▸ **RECORD EXCERPTS**
⁂
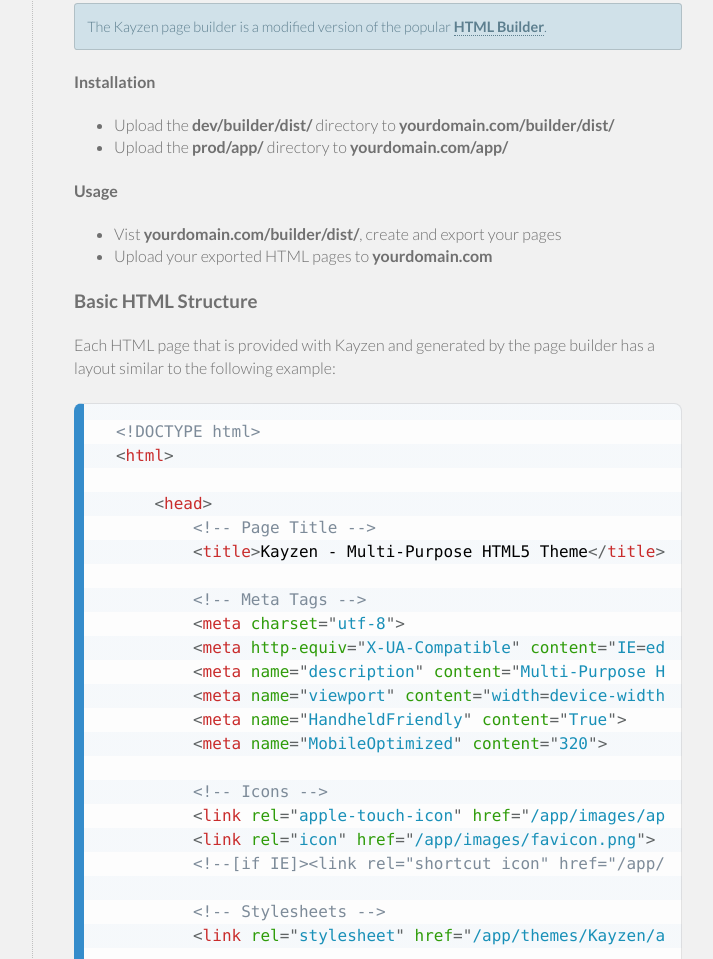
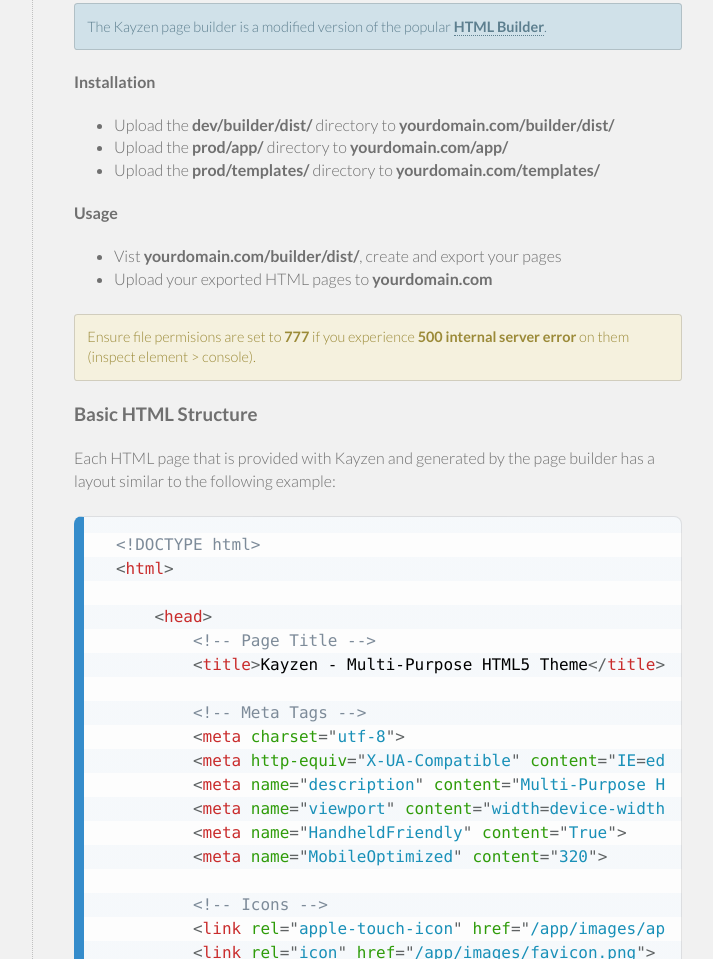
Before and after one commit to esr360/Kayzen.docs, a website: page index.html in a window 1280 px wide. Shown: the part 1718-2677 px from the top of the page, without its empty margins (256-969 px from the left). Drawn offline with nearby package versions, Linux system fonts and the light colour scheme.

Commit message:
updating docs

```diff
--- a/index.html
+++ b/index.html
@@ -198,6 +198,7 @@
                     <ul>
                         <li>Upload the <strong>dev/builder/dist/</strong> directory to <strong>yourdomain.com/builder/dist/</strong></li>
                         <li>Upload the <strong>prod/app/</strong> directory to <strong>yourdomain.com/app/</strong></li>
+                        <li>Upload the <strong>prod/templates/</strong> directory to <strong>yourdomain.com/templates/</strong></li>
                     </ul>
 
                     <h4 id="drag--drop-usage">Usage</h3>
@@ -206,6 +207,8 @@
                         <li>Vist <strong>yourdomain.com/builder/dist/</strong>, create and export your pages</li>
                         <li>Upload your exported HTML pages to <strong>yourdomain.com</strong></li>
                     </ul>
+
+                    <p class="alert-help">Ensure file permisions are set to <b>777</b> if you experience <b>500 internal server error</b> on them (inspect element > console).</p>
 
                     <h3 id="basic-html-structure">Basic HTML Structure</h3>
 
```
Also changed, not shown: README.md.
⁂
▸ **WHAT TO PRODUCE**
Lines in the material above that contain "builder": how many are there? Reply with the number only.

▸ **OUTPUT**
2